Archbishop Bourne and the Congo Question

From The Arthur Conan Doyle Encyclopedia

Archbishop Bourne and the Congo Question is a correspondence between Arthur Conan Doyle and Francis Bourne, Archbishop of Westminster, first published in The Times on 5 november 1909.


Archbishop Bourne and the Congo Question

The Times (5 november 1909)

The Tablet publishes the following correspondence between Archbishop Bourne and Sir A. Conan Doyle :-


Windlesham, Crowborough, Sussex.
Oct. 15. 1909.

Dear Archbishop Bourne, - I send you a copy of my book on the Congo, in the hope that you may find time to read it. Should the facts contained in it move you, perhaps you still give us your weighty support in the Congo Reform Association.

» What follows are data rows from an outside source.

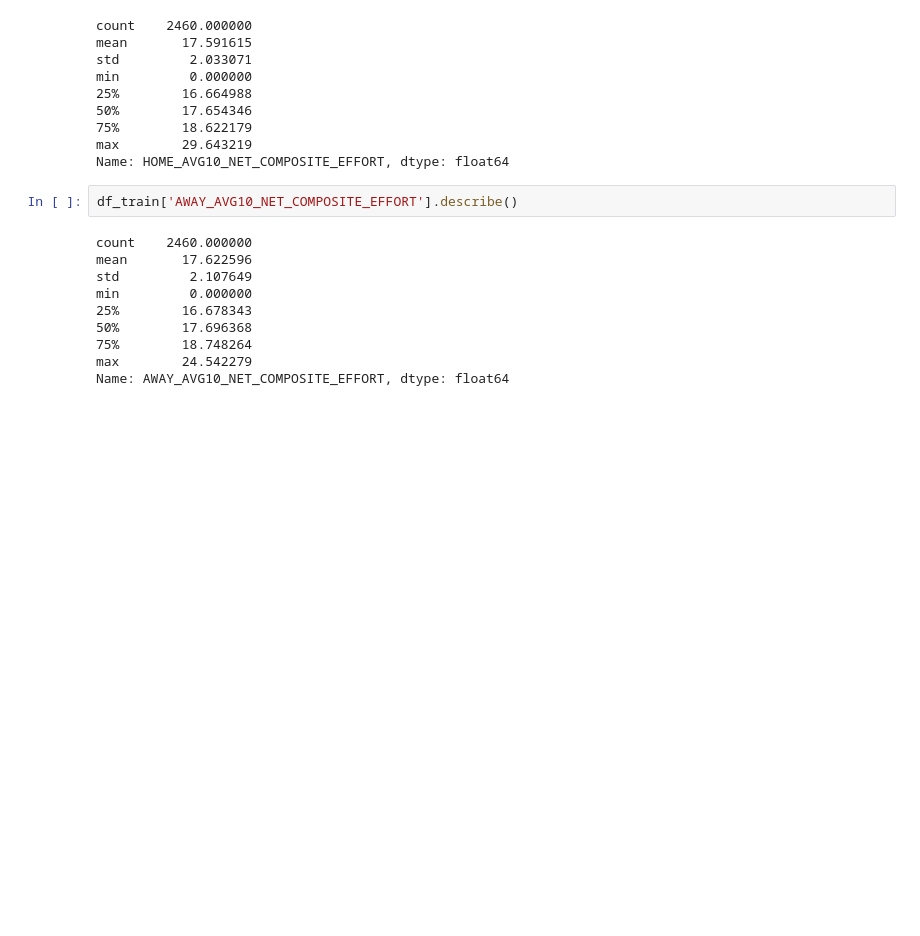
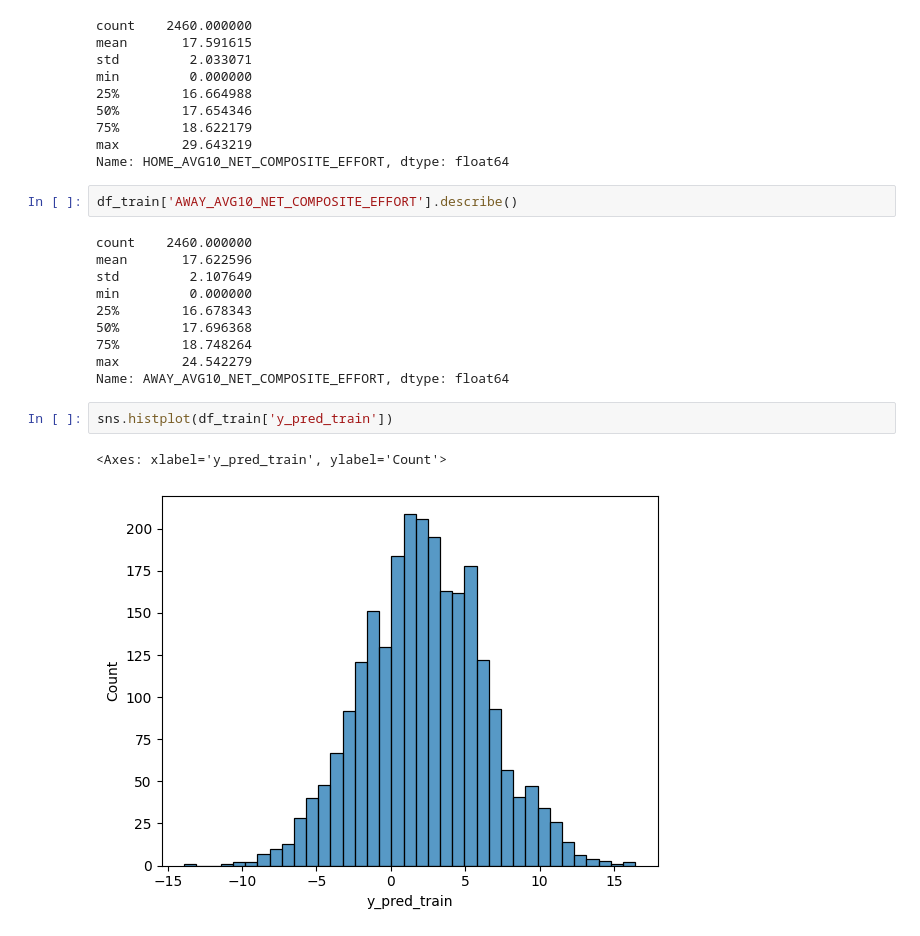
Before and after one commit to samluxenberg1/nba_hustle_sdg, a Jupyter notebook: notebooks/diff_game_game_theory.ipynb, the cells around one changed output. Cells and saved outputs as stored; diff of their text form; blank space fills up the shorter version.

```diff
--- a/notebooks/diff_game_game_theory.ipynb
+++ b/notebooks/diff_game_game_theory.ipynb
@@ -64,3 +65,8 @@ min         0.000000
 75%        18.748264
 max        24.542279
 Name: AWAY_AVG10_NET_COMPOSITE_EFFORT, dtype: float64
+# %%
+sns.histplot(df_train['y_pred_train'])
+# %% [output]
+<Axes: xlabel='y_pred_train', ylabel='Count'>
+[figure, added]
```
Also changed, not shown: parts of 27 cells of this notebook.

An attempt is made by this gang of rubber merchants to antagonize their critics by pretending that it is a matter between Catholics and Protestants, or between English and Germans. It is, in truth, a matter between unscrupulous and heartless financial greed and humanity. Should you see your way to join us, as the Duke of Norfolk has done, it would be the best answer to this persistent attempt to sow trouble among Christians for the benefit of these traders.

As an example of how little religion has to do with the matter, the greatest outrage among the last batch which has reached us, which will shortly be published, was committed by an agent named Vancanter, who was an atheist, upon a Catholic catechist named Monkama, who came to pray in the station of Yele, on the Busiré River, in February 6, 1909. For being a Catholic he received 150 lashes from a whip garnished with nails, which flayed him to such an extent that five months afterward he was uncured. Dr. Dorpinghaus, of Barmen, Germany, and M. Johannsen, of Yele, were witnesses. The agent was, I need not say, never punished.

I trust that your Grace may see your way to come with us in this struggle. A message from you to the protest meeting, which will be held in November 19 at the Albert Hall, would bring all England into line.

Yours respectfully,



Archbishop's House, Westminster, S.W.,
Oct. 30, 1909.

My dear Sir, - I have delayed acknowledging your letter of the 15th, and thanking you for your book which accompanied it, in order to be able to find time to read what you have written. Now that I have done so, though naturally in somewhat hurried moments, you must pardon me if I say that the perusal has strengthened me in my distrust of the methods of the Congo Reform Association, and in my reluctance to see Catholics identified with it in any way.

I have sufficient knowledge of, and confidence in, the Bishops and other authorized leaders of public opinion in Belgium to feel assured that they have taken, and will continue to take, all legitimate means to bring about such reforms as have been shown to be necessary. The fact that men in their responsible position are disinclined to hold public meetings and refrain from proclaiming their opinions or their actions in loud and exaggerated tones on the house-tops is, in my judgment, no proof that they fail to perceive or neglect to perform their duty. I am not prepared to play the impertinent part of being their critic.

The meeting which it is proposed to hold in the Albert Hall seems to me most inopportune and very unfair, both to our own Government and to that of Belgium.

Believe me, my dear Sir, yours very faithfully,

FRANCIS, Archbishop of Westminster.

I think that you state that the exportation of rubber has not been diminished. I believe that the actual figures are :- Value in 1906, 48,000,000 francs ; in 1908, only 30,000,000.

Sir Arthur Conan Doyle.


Dear Archbishop Bourne, - I was very sorry to receive your letter. The news which has just reached us from Brussels that complete reforms are to be introduced is surely final evidence that the reformers here, who have been demanding them so long, were justified in that demand. It is a sad thing to see the venerable Catholic Church falling out of line with the rest of Christian England over this scandal - though, of course, I am aware that your personal motives are above question.

Yours faithfully,

Windlesham, Crowborough, Sussex, Nov, 1.


Dear Sir Arthur, - May I not with equal reason claim that the reforms now announced amply justify the confidence which I have always felt in the Bishops and other public men in Belgium ?

Influence is not less powerful when it works quietly.

I trust that you have no objection to the publication of the letters which have passed between us.

Believe me yours very faithfully,

FRANCIS, Archbishop of Westminster.
November 2.


Dear Archbishop Tiourne, - But the reform, such as it is, has come after eighteen years of a system which has lowered the good fame of Christianity and of civilization. It has now come, if it does come, as a result of the ever-increasing horror expressed by the world, and voiced not only by British, but by American, Swiss, French, and German Reform Associations.

The correspondence I leave entirely in your Grace's hands, but should desire this last letter to be included in it. With regrets that I should be in such strong dissent from your views.

I remain yours faithfully,

Windlesham, Crowborough, Sussex, Nov. 3.